If you were expecting clarity from Pollini’s Beethoven, you would have been disturbed. He began with the earliest of four sonatas, the ‘Pathétique’. Urgency and sorrow combined in the dramatic introduction, yet its musical destiny seemed so inevitable as to be matter-of-fact. Pollini’s tempo for the Allegro was certainly di molto e con brio, but seemed almost nonchalant, and the whole movement was conceived in a great sweeping line. What was oddest was the amount of impressionistic pedaling and almost Schumannesque coloring Pollini brought, even if the onward drive was resolutely Beethovenian. The slow movement too was challenging, with subtle voicing but awash in sustaining pedal, bestowed with a funny kind of grace. Here, though, one quickly saw that Pollini envisioned the sonata as a coherent whole, the longest of visions continuing into a mechanical, merciless finale.
The washy colors returned in a ‘Waldstein’ of ingenious formal realization, in which the opening tremolos were part of the structure, a motto that returned periodically, changed and changing. Swatches of color again surprised in a luminous soundscape that nevertheless had the strongest imaginable structural force, climaxing in a brutal coda. The slow movement was treated, rightly, entirely as a transition or introduction, as shimmering tremolos returned for a finale that united detail in architecture. This was perhaps the strangest ‘Waldstein’ I have heard, one in which color was form—and it wasn’t convincing.
The sonatas came in order now, with Op.53 followed by the tiny Op.54 and then Op.57. In Op.54, hints of Mozartean delicacy characterized the opening movement minuet’s first subject, savagely juxtaposed with the crashing octaves of the second subject. And if you thought the ‘Waldstein’ was odd nothing prepared you for the second movement here, sounding like Debussy with structural formality as notes spread like liquid. The palette Pollini deployed was far more varied than anything he had actually found in the Préludes a fortnight before, and at a risky tempo too.

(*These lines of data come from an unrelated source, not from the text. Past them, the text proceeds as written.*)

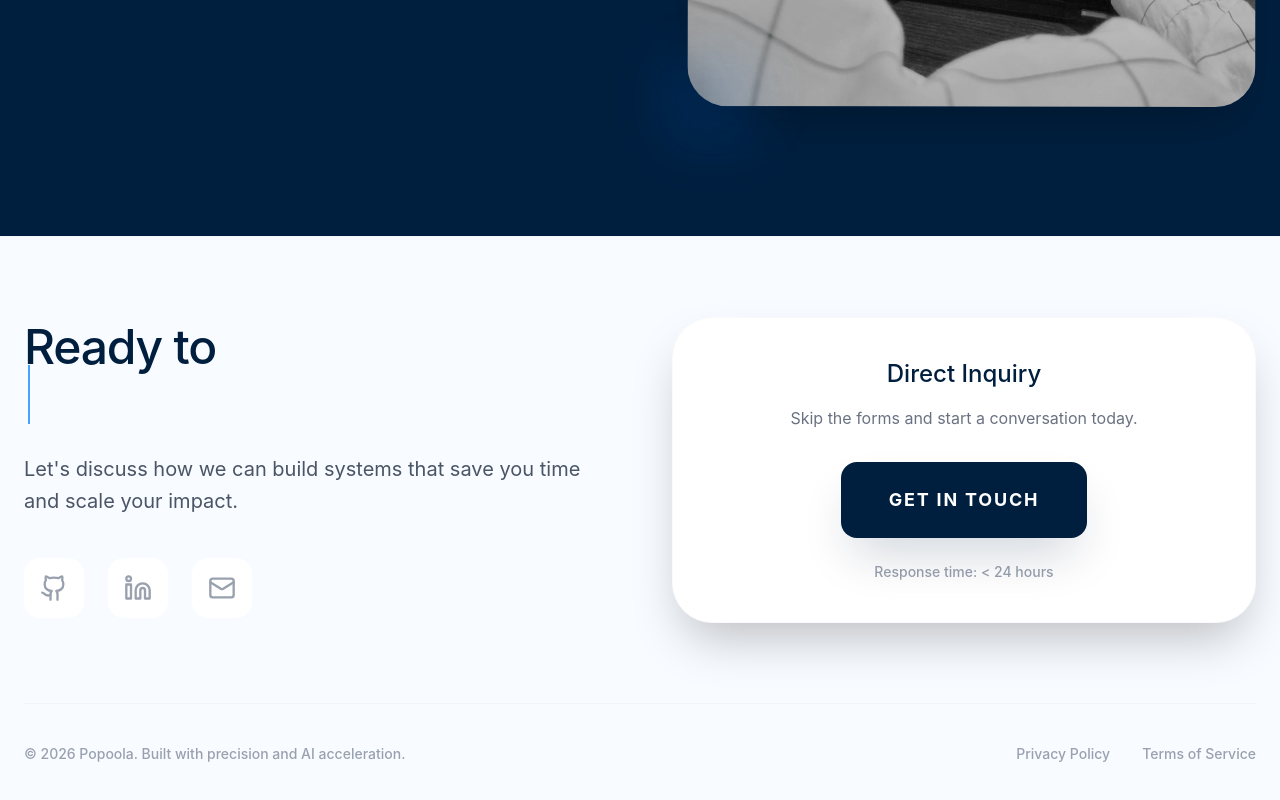
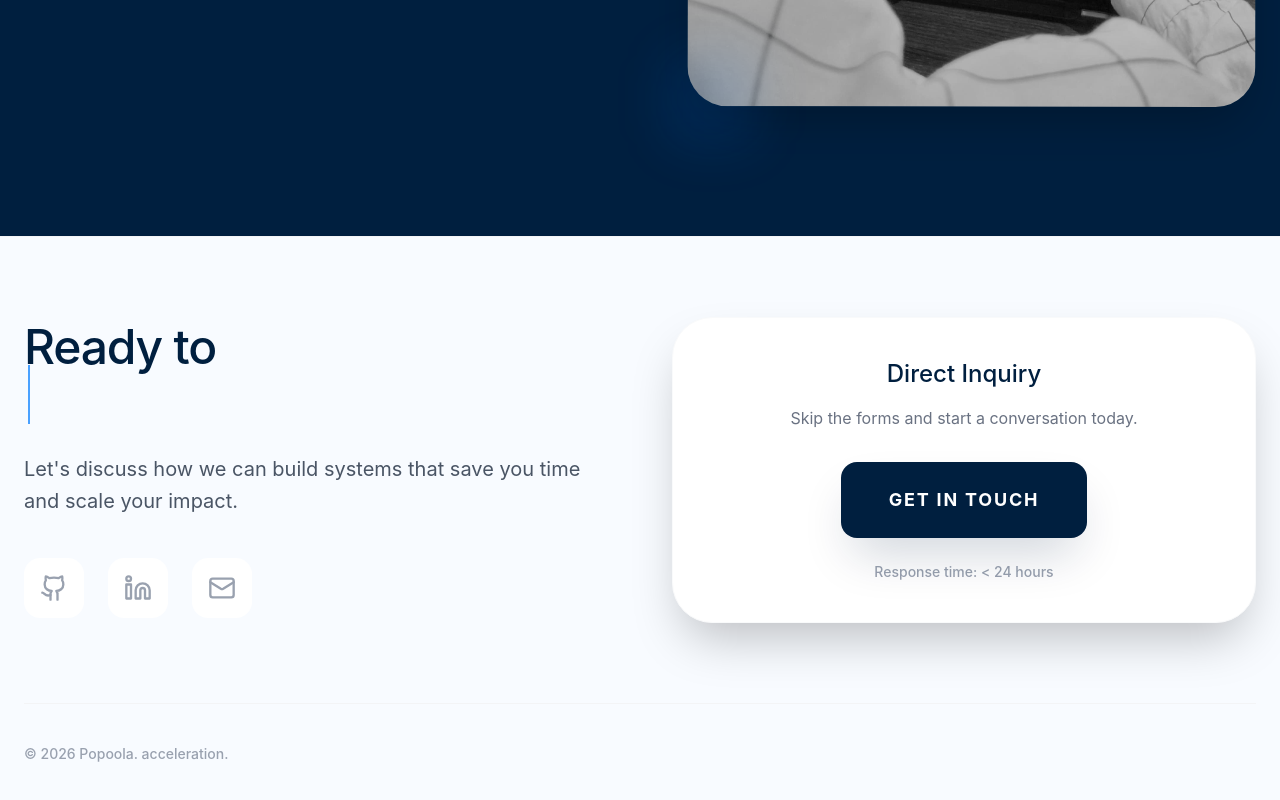
Before and after one commit to Popthemy/portfolio-temilorun, a React (Vite) app: page / in a window 1280 px wide. Shown: the part 4376-5176 px from the top of the page. Built offline with nearby package versions, Linux system fonts and the light colour scheme; no server answers.

Commit message:
remove privacy and tos

```diff
--- a/src/components/sections/Footer.tsx
+++ b/src/components/sections/Footer.tsx
@@ -71,17 +71,10 @@ export const Footer: React.FC<FooterProps> = ({ onContactClick }) => {
         </div>
         <div className="mt-20 pt-10 border-t border-gray-100 dark:border-white/5 flex flex-col md:flex-row justify-between items-center text-sm text-gray-400 font-medium">
           <p>
-            © {new Date().getFullYear()} Popoola. Built with precision and AI
+            © {new Date().getFullYear()} Popoola.
             acceleration.
           </p>
-          <div className="flex space-x-8 mt-6 md:mt-0">
-            <a href="#" className="hover:text-primary transition-colors">
-              Privacy Policy
-            </a>
-            <a href="#" className="hover:text-primary transition-colors">
-              Terms of Service
-            </a>
-          </div>
+
         </div>
       </div>
     </footer>
```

There was nothing peculiar about the ‘Appassionata’ that concluded the two concerts though. It began with an extraordinary intensity, driven by process rather than intimating anything foreboding. Every note had structural import, every phrase subjugated to larger goals in a frenzy of aggression again united to that Fabbrini’s unique palette. At the climax of the first movement’s development section cascading runs did battle with the same motto theme as dominates the Fifth Symphony, thumped out metallically as if on an anvil. (The politics of this sonata, if Pollini sees any, might be fascinating.) The drama didn’t stop there either, as Beethoven’s arresting harmonic tension played out with ruthless clarity. When it mattered, as in the coda, not a note was out of place. The slow movement was taken attacca, Pollini emphasizing the unity of this sonata’s three tableaux in his massive blocks of notes. Phrasing was again forced, as if inhuman, but it nonetheless remained affecting. With a ferocious bridge chord, we returned to rage and fury, heightened this time at a pace to set the world alight. There was no redemption here, no solace at all, for even bars that in other hands seem to balm were cold comfort indeed. There was, in the end, just an irresistible drag towards the inescapable end. This was Pollini at his very, very greatest, and at times beyond it.